> [WORK INSTRUCTION] Among the lines of the data, copy those that hold "events".

> [DATA TO PROCESS]
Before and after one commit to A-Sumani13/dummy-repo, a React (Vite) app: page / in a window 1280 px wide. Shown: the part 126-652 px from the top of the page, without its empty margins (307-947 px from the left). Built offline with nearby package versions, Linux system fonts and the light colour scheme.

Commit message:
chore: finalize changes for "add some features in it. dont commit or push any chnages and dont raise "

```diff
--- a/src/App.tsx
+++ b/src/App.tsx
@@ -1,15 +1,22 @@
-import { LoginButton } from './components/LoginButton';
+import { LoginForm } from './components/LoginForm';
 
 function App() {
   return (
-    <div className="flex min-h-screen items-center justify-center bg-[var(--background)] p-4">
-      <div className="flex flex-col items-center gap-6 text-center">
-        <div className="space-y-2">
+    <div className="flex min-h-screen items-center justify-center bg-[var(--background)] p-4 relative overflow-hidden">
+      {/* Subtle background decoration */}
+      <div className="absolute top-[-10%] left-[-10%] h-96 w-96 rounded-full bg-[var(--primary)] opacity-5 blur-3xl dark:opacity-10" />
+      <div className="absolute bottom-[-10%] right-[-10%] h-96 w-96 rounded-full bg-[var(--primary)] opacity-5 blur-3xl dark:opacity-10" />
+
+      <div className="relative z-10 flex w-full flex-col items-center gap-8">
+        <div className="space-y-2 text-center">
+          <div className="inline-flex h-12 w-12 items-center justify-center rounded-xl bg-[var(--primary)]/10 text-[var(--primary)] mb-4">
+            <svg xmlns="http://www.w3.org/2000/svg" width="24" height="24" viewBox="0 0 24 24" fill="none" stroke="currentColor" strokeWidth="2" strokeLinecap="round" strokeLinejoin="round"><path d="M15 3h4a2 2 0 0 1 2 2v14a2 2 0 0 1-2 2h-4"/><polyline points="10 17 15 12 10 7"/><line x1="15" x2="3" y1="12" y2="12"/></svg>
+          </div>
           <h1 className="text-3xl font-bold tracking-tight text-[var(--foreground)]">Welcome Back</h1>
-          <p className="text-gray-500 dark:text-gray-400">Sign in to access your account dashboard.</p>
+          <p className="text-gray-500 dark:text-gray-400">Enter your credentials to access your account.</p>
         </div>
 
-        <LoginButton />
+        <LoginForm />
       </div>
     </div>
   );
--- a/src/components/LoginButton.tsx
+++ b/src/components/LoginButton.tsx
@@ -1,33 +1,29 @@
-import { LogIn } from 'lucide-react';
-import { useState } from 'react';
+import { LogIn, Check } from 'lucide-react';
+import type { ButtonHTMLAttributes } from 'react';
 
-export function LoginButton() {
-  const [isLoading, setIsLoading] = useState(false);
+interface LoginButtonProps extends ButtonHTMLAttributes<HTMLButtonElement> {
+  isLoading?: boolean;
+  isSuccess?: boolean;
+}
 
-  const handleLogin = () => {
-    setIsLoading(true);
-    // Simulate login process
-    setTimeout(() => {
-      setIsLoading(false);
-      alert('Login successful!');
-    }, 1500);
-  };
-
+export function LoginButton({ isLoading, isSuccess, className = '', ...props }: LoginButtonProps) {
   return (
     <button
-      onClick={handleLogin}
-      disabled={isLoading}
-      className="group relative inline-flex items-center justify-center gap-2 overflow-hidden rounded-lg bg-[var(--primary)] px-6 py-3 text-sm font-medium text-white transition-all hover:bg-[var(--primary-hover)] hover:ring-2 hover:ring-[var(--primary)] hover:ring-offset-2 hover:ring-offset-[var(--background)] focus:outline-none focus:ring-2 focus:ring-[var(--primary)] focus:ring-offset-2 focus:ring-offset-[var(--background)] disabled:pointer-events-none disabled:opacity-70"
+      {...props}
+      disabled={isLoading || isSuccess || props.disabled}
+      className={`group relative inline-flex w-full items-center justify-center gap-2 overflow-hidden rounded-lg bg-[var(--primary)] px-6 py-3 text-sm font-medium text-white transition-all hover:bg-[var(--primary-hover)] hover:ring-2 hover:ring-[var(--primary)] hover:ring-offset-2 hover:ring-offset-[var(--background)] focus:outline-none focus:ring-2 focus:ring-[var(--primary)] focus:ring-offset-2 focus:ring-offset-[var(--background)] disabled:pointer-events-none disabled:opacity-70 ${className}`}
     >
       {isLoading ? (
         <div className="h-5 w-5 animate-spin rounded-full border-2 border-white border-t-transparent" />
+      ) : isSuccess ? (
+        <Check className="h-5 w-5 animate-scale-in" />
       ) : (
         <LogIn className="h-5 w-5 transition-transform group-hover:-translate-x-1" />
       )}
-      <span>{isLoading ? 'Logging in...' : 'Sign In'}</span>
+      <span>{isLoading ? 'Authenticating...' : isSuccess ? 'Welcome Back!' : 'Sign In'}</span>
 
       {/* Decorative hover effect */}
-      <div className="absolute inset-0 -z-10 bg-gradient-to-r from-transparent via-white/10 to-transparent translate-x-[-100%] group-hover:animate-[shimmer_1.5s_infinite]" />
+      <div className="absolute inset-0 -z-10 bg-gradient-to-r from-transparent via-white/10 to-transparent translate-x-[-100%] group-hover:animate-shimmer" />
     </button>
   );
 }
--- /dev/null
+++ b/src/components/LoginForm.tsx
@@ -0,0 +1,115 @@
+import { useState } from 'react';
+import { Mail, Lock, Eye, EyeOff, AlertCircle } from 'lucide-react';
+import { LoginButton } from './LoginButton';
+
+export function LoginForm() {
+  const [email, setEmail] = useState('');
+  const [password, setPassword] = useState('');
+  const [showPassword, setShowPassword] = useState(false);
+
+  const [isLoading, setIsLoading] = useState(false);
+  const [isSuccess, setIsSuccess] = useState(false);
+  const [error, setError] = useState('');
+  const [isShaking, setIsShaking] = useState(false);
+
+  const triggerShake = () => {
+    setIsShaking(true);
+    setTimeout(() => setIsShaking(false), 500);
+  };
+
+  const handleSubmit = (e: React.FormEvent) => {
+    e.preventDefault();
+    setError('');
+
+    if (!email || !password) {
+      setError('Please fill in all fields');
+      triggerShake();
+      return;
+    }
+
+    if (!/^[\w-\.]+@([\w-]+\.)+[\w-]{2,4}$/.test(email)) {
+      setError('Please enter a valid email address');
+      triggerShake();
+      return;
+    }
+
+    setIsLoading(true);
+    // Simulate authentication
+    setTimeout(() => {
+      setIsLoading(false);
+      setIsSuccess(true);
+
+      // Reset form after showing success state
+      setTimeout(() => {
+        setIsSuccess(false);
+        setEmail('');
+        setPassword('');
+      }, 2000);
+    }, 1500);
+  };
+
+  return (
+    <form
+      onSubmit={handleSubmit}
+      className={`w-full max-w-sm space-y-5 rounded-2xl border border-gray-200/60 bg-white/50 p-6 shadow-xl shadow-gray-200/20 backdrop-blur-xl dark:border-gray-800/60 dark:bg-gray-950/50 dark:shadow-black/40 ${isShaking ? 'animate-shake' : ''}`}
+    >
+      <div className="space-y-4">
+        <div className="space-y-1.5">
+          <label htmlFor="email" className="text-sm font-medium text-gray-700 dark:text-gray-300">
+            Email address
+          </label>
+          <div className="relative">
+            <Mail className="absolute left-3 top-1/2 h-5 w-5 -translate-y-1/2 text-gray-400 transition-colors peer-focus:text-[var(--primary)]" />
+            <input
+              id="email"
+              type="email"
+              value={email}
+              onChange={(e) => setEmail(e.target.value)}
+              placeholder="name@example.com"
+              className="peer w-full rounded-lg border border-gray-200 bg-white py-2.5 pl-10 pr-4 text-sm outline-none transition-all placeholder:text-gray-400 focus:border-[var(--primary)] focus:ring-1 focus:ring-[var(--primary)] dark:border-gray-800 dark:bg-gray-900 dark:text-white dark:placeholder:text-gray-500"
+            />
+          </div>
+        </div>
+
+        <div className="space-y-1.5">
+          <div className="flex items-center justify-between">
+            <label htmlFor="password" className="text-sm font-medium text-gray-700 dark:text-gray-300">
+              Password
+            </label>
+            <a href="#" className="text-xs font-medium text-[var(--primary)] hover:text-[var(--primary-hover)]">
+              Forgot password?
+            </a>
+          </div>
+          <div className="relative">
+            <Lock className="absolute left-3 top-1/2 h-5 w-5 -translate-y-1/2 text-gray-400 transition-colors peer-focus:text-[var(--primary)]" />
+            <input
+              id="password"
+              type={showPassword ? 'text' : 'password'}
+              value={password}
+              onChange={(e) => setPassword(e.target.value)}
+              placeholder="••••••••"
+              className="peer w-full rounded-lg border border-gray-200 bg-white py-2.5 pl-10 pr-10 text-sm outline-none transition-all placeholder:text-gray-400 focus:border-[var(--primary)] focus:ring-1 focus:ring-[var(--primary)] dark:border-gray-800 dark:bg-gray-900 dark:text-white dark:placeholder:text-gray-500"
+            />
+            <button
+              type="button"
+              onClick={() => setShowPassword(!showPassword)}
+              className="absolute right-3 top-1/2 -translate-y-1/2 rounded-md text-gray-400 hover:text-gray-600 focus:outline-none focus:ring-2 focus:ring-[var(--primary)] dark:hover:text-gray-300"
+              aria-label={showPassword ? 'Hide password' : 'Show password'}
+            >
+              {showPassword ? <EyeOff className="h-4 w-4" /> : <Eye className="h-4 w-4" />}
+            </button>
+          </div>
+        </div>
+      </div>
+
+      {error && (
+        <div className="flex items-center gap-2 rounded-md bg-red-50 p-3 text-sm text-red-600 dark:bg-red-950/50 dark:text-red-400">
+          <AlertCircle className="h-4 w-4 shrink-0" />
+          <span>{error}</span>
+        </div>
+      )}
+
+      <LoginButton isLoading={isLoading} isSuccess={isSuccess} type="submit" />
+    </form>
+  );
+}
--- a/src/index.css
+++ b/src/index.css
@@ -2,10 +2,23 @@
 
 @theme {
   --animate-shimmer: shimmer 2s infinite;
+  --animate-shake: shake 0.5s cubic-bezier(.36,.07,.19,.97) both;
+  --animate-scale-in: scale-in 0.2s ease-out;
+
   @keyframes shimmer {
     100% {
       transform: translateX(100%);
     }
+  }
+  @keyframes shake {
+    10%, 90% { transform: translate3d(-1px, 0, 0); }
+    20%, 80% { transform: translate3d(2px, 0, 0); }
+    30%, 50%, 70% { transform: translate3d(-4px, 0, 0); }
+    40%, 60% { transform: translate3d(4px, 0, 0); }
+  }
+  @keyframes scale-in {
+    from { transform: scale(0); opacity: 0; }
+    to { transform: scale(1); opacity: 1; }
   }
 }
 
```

> [YOUR RESPONSE]
-      className="group relative inline-flex items-center justify-center gap-2 overflow-hidden rounded-lg bg-[var(--primary)] px-6 py-3 text-sm font-medium text-white transition-all hover:bg-[var(--primary-hover)] hover:ring-2 hover:ring-[var(--primary)] hover:ring-offset-2 hover:ring-offset-[var(--background)] focus:outline-none focus:ring-2 focus:ring-[var(--primary)] focus:ring-offset-2 focus:ring-offset-[var(--background)] disabled:pointer-events-none disabled:opacity-70"
+      className={`group relative inline-flex w-full items-center justify-center gap-2 overflow-hidden rounded-lg bg-[var(--primary)] px-6 py-3 text-sm font-medium text-white transition-all hover:bg-[var(--primary-hover)] hover:ring-2 hover:ring-[var(--primary)] hover:ring-offset-2 hover:ring-offset-[var(--background)] focus:outline-none focus:ring-2 focus:ring-[var(--primary)] focus:ring-offset-2 focus:ring-offset-[var(--background)] disabled:pointer-events-none disabled:opacity-70 ${className}`}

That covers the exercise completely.